Working data:
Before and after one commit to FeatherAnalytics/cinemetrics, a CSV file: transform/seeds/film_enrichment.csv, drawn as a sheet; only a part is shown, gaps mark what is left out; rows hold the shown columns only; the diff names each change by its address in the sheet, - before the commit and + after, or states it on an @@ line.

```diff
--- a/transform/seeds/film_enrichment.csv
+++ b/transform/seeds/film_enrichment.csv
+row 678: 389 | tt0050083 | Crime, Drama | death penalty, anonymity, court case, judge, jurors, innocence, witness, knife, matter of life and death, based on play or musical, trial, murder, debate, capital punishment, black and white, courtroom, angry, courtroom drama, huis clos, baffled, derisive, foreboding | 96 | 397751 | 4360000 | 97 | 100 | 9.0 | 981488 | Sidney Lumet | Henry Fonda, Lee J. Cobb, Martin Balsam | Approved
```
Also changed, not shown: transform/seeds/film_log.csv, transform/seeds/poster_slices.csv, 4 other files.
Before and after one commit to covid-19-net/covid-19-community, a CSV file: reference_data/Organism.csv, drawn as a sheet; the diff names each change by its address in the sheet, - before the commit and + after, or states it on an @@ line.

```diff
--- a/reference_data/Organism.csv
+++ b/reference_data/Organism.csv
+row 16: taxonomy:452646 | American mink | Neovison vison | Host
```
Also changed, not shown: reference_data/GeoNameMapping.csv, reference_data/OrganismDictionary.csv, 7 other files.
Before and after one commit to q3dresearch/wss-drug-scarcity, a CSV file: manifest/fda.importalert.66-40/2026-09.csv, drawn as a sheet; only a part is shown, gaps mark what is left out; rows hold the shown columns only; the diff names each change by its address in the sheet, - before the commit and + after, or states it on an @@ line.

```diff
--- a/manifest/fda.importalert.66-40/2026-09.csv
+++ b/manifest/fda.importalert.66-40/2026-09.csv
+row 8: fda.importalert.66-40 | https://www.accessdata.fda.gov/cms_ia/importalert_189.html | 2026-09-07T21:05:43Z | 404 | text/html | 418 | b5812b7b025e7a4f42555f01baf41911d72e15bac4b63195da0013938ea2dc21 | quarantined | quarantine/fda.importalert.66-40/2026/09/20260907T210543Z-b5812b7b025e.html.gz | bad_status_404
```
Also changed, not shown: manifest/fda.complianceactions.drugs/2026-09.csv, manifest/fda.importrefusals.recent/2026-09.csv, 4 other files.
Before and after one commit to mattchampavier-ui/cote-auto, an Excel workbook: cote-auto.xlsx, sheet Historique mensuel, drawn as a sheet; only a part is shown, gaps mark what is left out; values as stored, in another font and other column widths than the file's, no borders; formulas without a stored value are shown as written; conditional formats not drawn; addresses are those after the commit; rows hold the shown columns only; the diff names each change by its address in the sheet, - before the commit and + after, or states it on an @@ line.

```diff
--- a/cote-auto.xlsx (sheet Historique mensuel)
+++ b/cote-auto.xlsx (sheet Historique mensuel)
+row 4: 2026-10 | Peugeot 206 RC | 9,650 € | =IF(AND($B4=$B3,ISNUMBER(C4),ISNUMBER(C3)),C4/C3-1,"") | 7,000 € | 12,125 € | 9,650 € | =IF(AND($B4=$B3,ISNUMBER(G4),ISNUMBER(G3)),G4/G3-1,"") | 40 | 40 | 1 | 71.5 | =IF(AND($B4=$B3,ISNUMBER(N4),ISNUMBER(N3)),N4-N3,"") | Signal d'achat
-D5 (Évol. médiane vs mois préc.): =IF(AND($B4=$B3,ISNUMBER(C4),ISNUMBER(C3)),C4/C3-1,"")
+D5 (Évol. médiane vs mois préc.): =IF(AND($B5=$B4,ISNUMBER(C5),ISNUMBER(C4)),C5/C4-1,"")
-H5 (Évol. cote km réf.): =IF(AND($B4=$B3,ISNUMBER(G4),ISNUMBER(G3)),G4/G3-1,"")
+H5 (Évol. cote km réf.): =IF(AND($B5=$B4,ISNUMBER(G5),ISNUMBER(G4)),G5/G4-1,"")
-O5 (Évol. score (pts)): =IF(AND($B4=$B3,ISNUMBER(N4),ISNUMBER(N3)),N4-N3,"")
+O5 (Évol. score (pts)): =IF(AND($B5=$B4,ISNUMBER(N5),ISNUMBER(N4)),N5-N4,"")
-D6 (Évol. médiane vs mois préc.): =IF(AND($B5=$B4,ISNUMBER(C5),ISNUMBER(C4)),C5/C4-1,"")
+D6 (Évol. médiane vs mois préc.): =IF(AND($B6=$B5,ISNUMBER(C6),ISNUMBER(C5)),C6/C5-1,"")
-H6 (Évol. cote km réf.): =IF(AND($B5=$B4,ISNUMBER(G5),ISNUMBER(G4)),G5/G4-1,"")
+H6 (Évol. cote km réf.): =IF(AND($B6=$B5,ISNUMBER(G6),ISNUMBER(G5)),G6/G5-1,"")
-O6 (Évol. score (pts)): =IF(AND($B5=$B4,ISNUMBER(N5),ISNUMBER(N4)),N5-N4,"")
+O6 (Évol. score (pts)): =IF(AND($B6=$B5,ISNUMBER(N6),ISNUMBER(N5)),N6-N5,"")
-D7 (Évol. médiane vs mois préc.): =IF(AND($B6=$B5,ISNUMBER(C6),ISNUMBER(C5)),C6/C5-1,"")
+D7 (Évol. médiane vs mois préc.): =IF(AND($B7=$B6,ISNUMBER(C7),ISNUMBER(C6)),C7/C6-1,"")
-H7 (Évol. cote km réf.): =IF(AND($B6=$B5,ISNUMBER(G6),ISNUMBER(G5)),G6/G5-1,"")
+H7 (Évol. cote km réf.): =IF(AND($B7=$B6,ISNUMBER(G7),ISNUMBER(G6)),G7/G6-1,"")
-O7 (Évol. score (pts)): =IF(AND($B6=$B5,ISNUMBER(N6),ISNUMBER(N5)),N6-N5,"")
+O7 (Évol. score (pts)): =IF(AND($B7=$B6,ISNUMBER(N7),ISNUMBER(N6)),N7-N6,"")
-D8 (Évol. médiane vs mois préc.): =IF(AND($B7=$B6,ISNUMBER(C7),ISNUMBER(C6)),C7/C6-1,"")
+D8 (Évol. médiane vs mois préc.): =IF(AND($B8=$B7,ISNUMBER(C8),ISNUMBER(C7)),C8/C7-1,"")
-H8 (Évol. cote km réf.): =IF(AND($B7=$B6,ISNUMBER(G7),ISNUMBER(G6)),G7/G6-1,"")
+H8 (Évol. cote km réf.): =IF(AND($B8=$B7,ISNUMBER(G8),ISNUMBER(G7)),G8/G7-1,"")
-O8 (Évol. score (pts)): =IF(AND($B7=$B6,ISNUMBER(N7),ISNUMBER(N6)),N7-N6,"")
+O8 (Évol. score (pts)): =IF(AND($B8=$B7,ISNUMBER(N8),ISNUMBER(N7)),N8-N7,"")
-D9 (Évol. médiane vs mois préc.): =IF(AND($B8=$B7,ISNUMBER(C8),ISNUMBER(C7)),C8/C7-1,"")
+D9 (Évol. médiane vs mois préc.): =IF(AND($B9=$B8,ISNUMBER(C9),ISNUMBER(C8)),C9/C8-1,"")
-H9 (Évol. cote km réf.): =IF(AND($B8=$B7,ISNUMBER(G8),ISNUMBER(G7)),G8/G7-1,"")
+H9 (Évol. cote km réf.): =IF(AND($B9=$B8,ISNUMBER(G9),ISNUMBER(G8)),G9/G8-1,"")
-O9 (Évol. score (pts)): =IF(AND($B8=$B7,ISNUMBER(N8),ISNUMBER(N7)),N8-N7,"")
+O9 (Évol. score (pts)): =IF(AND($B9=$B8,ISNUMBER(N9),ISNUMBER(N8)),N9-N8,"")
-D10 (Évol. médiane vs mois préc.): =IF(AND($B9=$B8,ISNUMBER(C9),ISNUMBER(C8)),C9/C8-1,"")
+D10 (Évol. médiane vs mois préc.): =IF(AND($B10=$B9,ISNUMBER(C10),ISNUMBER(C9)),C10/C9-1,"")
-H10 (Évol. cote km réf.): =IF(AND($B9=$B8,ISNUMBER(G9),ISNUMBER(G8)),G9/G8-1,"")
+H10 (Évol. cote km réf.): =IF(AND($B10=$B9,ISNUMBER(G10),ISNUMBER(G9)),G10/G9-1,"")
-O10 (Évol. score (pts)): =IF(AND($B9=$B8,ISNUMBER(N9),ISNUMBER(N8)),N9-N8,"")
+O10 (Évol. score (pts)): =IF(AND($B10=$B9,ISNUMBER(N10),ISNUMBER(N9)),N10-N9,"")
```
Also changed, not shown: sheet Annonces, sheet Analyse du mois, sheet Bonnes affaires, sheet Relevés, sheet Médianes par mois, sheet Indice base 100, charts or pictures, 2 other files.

What is being asked: Go through the entries above and report each line with the string "changed" in it.

Output for this exercise:
Also changed, not shown: transform/seeds/film_log.csv, transform/seeds/poster_slices.csv, 4 other files.
Also changed, not shown: reference_data/GeoNameMapping.csv, reference_data/OrganismDictionary.csv, 7 other files.
Also changed, not shown: manifest/fda.complianceactions.drugs/2026-09.csv, manifest/fda.importrefusals.recent/2026-09.csv, 4 other files.
Also changed, not shown: sheet Annonces, sheet Analyse du mois, sheet Bonnes affaires, sheet Relevés, sheet Médianes par mois, sheet Indice base 100, charts or pictures, 2 other files.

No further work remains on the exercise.